**Task instructions**
From the entries below, copy exactly the lines from the one that contains "in Kaizen's VMs]" through the one that contains "colin[Colin] -->|merges| main", both included, and only those.

(Beginning of Dataset records)

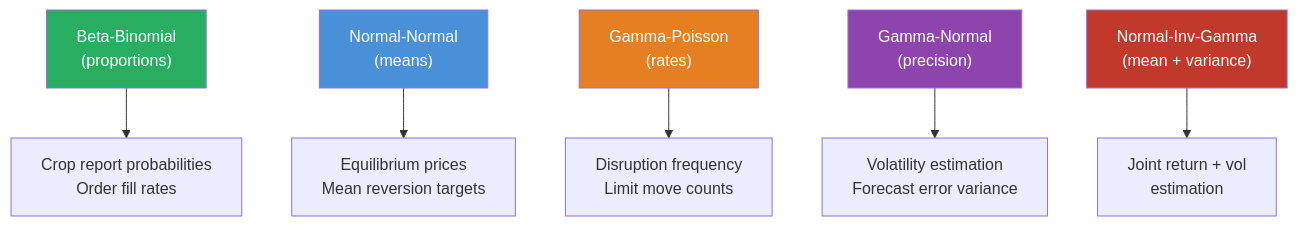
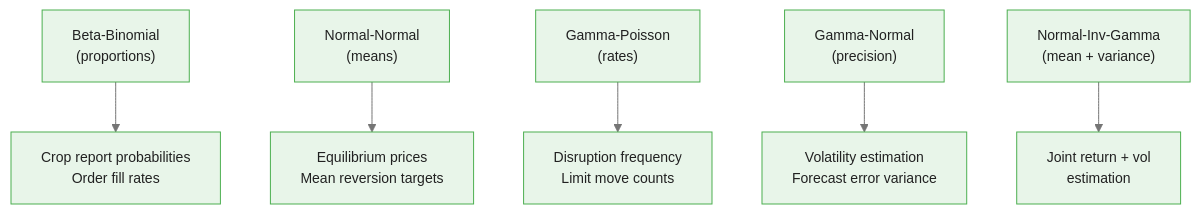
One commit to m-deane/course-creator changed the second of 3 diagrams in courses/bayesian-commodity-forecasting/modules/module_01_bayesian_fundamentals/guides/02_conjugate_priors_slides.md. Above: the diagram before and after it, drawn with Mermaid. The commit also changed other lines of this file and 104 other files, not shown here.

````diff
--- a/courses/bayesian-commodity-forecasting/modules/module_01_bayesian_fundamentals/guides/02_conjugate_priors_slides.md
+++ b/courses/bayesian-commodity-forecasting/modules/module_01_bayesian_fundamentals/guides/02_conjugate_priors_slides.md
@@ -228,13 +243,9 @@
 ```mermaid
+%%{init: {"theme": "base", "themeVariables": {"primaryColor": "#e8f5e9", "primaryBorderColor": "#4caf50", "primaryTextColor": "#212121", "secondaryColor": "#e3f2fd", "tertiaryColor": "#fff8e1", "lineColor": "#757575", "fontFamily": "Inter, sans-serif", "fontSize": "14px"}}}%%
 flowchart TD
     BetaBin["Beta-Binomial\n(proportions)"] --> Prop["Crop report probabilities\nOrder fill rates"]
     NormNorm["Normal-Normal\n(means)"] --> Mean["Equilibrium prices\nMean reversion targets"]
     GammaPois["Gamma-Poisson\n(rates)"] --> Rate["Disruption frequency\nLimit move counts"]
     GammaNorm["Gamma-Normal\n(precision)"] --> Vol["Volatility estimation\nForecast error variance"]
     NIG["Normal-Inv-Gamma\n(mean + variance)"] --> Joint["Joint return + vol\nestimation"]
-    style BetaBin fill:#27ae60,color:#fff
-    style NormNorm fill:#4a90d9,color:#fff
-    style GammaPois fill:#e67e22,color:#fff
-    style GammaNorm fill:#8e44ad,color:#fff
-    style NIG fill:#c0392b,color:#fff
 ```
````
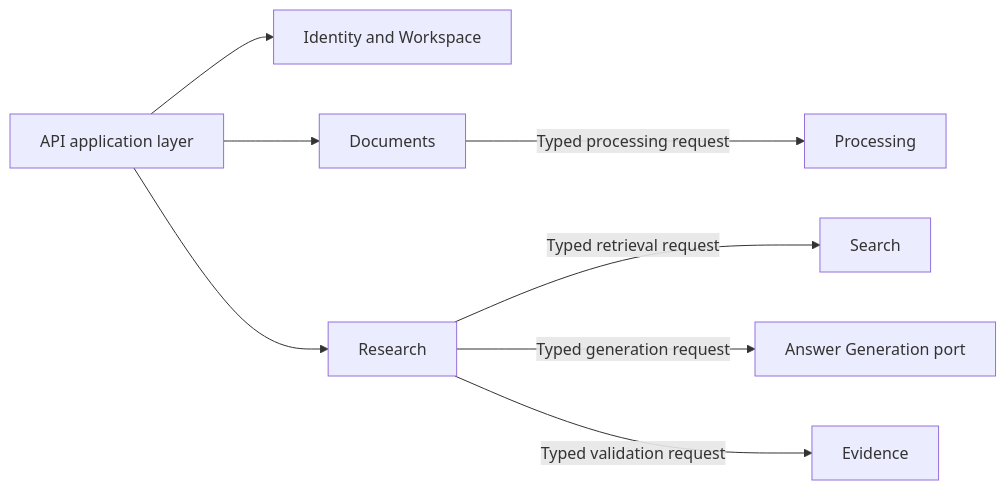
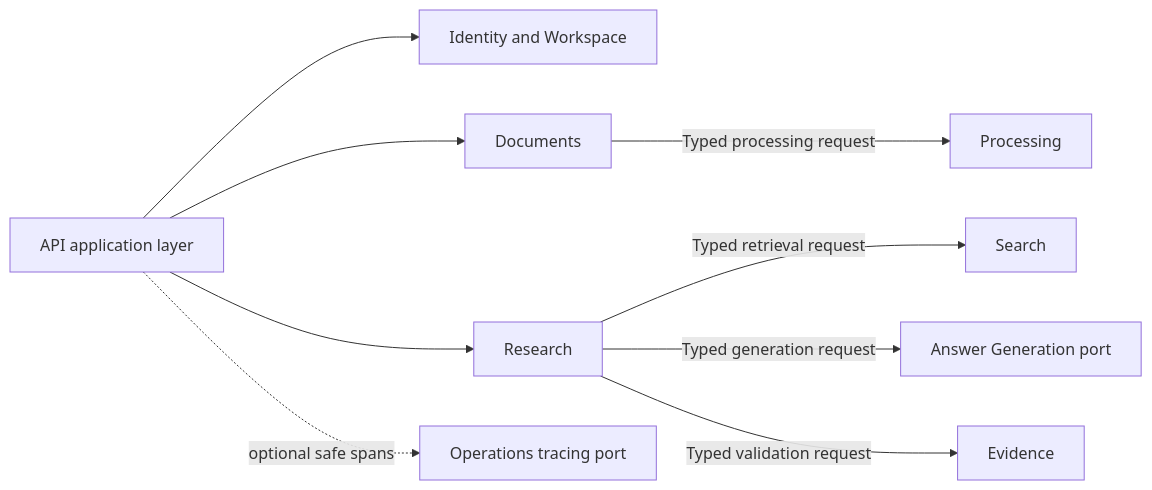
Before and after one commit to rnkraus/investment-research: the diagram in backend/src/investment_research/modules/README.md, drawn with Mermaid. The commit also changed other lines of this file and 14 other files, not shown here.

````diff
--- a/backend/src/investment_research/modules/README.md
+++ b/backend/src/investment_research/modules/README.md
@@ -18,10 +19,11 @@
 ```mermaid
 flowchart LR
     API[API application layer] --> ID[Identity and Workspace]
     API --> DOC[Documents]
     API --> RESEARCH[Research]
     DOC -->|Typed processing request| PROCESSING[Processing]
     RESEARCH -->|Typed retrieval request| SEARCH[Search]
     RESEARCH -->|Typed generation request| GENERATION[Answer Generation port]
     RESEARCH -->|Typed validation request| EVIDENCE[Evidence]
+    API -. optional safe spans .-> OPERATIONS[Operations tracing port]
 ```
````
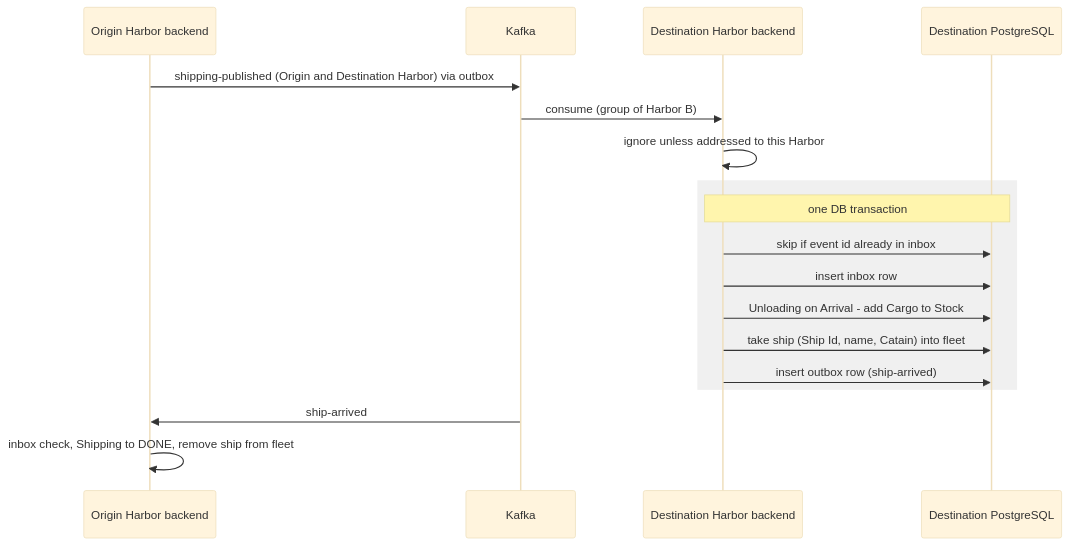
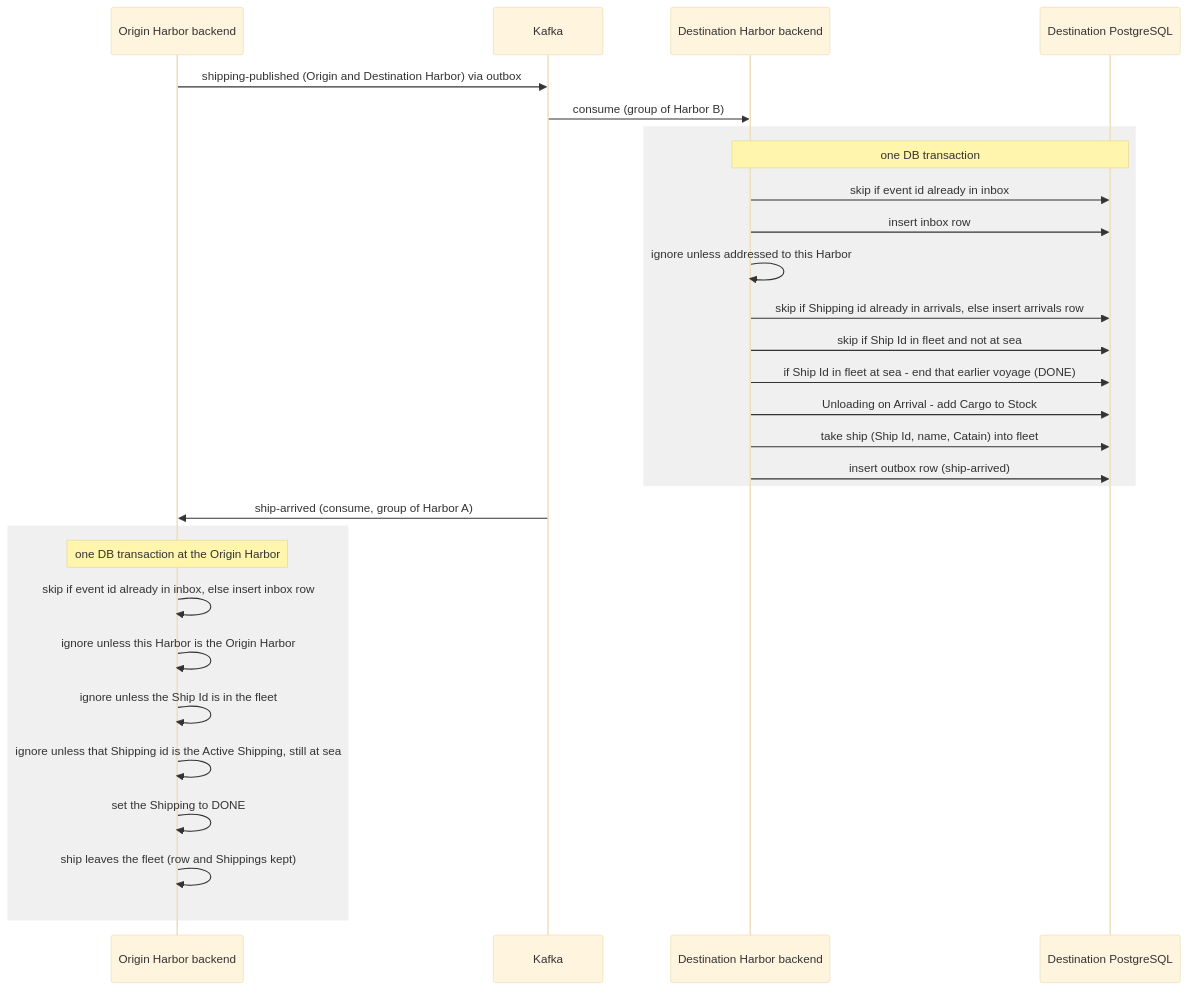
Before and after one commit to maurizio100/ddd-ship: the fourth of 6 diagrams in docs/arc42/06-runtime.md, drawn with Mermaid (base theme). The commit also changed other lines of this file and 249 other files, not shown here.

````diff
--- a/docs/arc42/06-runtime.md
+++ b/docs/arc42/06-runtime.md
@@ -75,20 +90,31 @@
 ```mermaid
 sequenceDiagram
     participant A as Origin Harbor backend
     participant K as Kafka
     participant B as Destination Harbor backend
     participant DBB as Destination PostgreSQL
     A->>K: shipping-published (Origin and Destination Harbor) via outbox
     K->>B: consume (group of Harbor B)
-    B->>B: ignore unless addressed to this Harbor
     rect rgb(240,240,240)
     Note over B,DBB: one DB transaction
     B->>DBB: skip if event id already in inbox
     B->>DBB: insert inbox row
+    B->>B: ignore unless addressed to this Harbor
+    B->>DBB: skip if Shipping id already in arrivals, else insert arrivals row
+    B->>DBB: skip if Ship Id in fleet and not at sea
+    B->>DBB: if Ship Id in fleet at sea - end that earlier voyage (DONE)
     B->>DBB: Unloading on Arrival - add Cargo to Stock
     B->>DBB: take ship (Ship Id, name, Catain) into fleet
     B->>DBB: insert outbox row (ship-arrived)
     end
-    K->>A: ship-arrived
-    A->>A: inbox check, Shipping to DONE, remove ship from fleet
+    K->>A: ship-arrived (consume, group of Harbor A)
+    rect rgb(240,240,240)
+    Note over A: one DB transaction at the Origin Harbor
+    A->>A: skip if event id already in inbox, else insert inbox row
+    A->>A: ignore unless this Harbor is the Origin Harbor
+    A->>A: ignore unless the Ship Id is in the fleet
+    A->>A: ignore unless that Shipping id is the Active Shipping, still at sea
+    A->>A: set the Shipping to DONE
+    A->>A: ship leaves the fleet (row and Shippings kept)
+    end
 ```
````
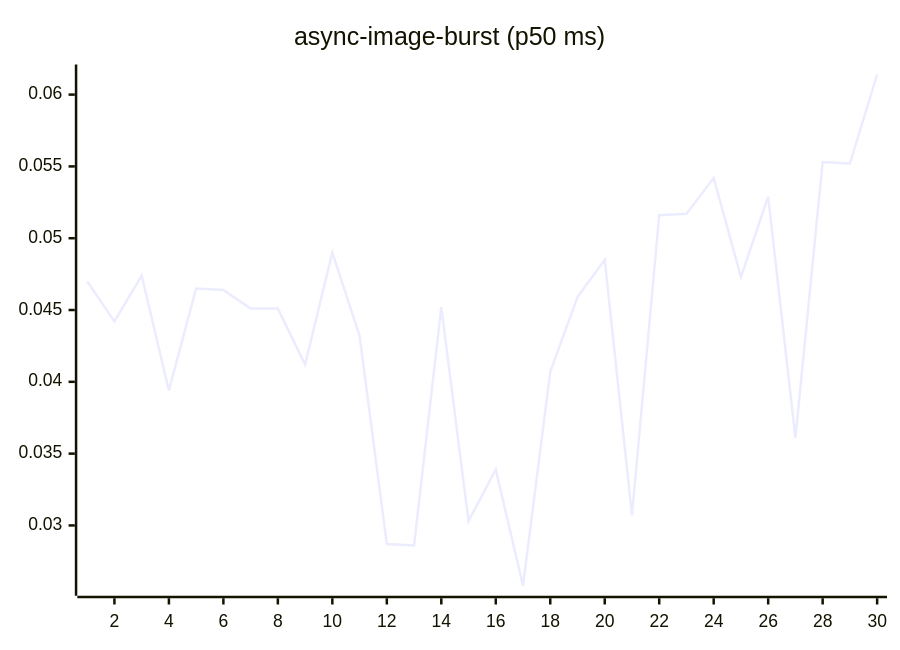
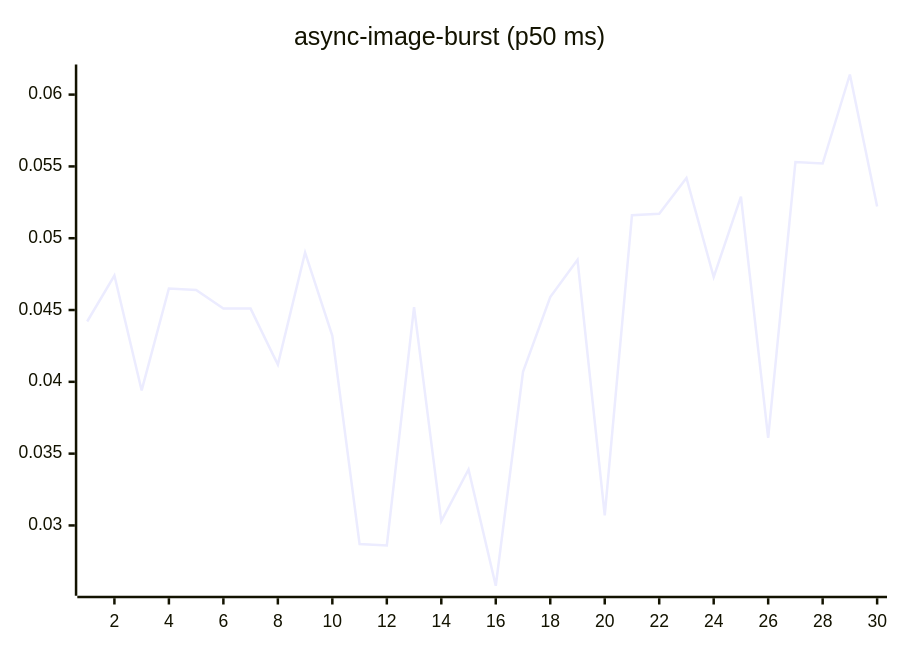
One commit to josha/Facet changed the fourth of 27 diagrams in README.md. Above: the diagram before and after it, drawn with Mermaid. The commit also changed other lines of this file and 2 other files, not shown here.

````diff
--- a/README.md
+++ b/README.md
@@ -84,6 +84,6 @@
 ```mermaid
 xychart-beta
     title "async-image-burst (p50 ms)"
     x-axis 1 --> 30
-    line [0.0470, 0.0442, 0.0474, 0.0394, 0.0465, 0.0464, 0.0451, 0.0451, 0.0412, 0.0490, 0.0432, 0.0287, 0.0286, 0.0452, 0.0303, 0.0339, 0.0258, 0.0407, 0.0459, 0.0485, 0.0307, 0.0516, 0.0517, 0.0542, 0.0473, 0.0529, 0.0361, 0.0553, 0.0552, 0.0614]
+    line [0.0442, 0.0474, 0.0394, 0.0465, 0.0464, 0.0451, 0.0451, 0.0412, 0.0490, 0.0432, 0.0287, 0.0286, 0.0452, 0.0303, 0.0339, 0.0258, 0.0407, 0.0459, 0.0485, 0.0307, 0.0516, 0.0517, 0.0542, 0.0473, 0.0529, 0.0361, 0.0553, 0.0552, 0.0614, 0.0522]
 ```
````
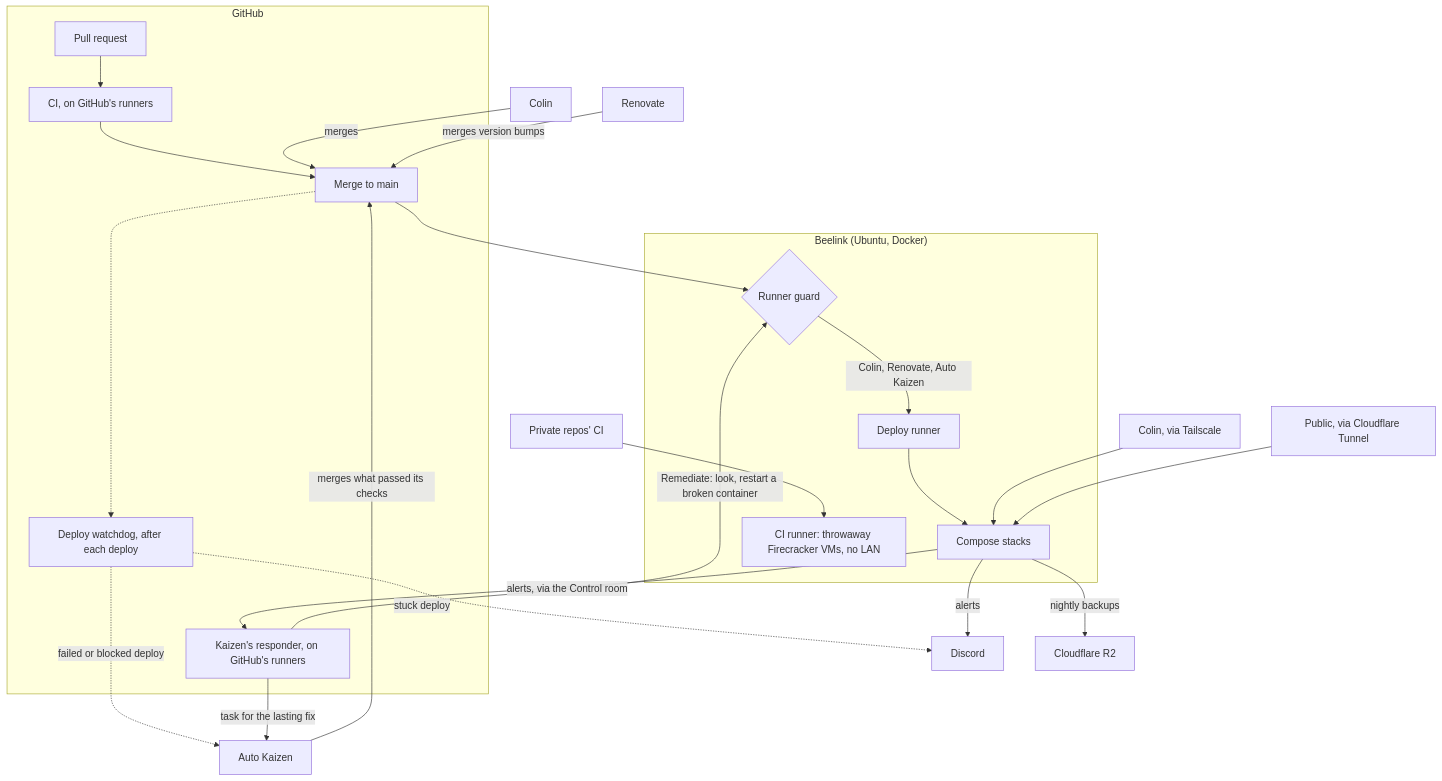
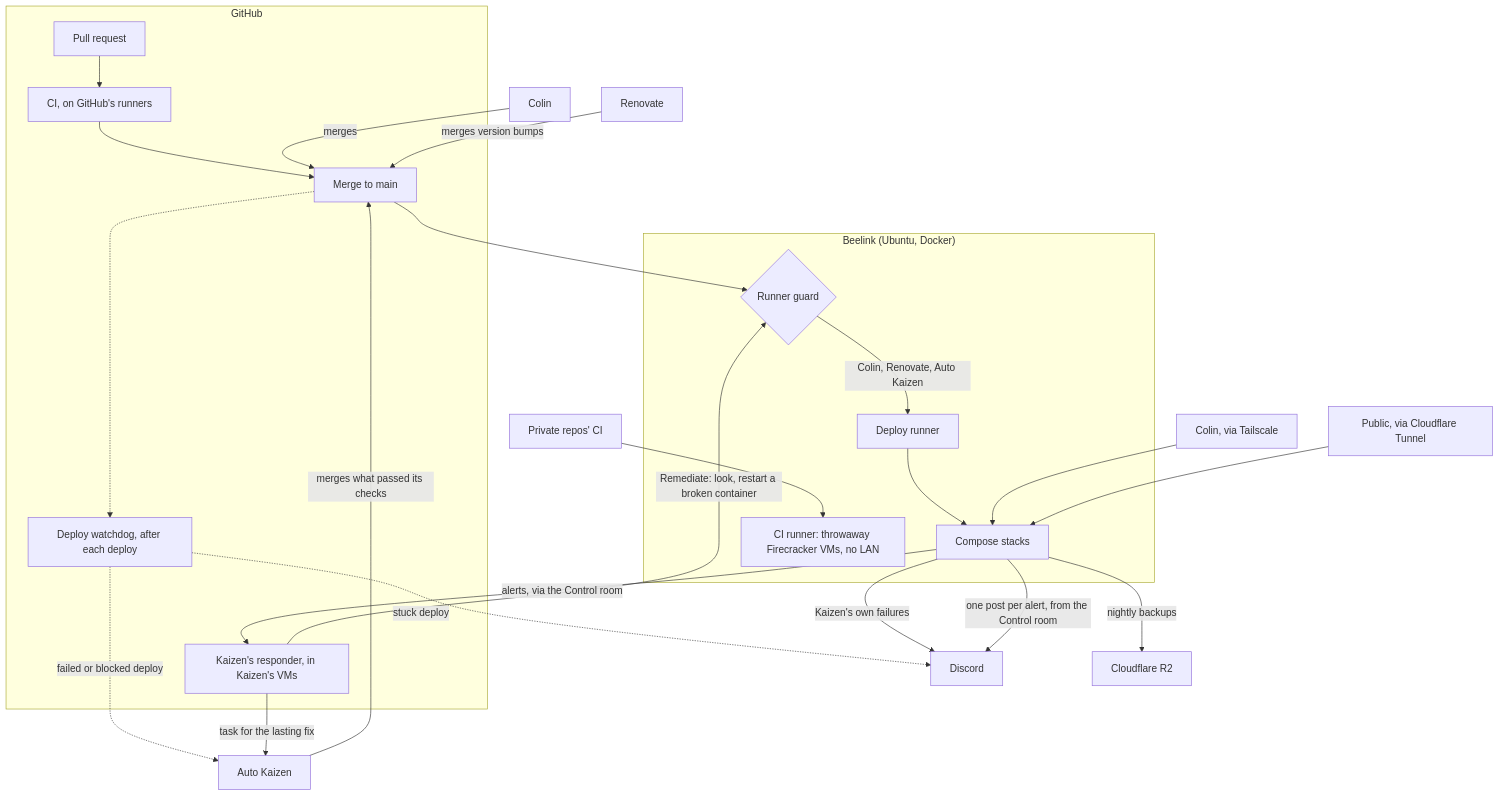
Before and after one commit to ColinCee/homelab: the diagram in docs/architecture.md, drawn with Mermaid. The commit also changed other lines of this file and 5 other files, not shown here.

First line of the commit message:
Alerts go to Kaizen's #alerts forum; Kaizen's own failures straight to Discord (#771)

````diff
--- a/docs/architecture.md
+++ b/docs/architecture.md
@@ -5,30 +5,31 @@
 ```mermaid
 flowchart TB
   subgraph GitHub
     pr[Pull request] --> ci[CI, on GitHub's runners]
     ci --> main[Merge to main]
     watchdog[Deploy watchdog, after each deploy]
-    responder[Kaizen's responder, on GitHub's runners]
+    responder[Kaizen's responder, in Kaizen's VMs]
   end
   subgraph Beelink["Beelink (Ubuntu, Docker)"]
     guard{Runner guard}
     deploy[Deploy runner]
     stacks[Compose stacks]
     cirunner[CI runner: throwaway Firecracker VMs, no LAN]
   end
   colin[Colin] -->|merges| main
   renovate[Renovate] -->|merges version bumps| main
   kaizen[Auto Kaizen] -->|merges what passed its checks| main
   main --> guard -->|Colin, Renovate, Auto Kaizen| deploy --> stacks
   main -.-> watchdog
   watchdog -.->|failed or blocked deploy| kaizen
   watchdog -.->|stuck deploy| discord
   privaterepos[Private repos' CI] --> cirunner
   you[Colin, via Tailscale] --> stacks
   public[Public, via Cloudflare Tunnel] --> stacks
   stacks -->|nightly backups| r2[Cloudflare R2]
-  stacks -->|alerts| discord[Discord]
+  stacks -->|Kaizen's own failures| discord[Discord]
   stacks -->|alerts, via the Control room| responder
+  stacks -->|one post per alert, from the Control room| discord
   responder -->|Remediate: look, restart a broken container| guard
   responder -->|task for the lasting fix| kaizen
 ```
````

(End of Dataset records)

**Result of this task**
+    responder[Kaizen's responder, in Kaizen's VMs]
   end
   subgraph Beelink["Beelink (Ubuntu, Docker)"]
     guard{Runner guard}
     deploy[Deploy runner]
     stacks[Compose stacks]
     cirunner[CI runner: throwaway Firecracker VMs, no LAN]
   end
   colin[Colin] -->|merges| main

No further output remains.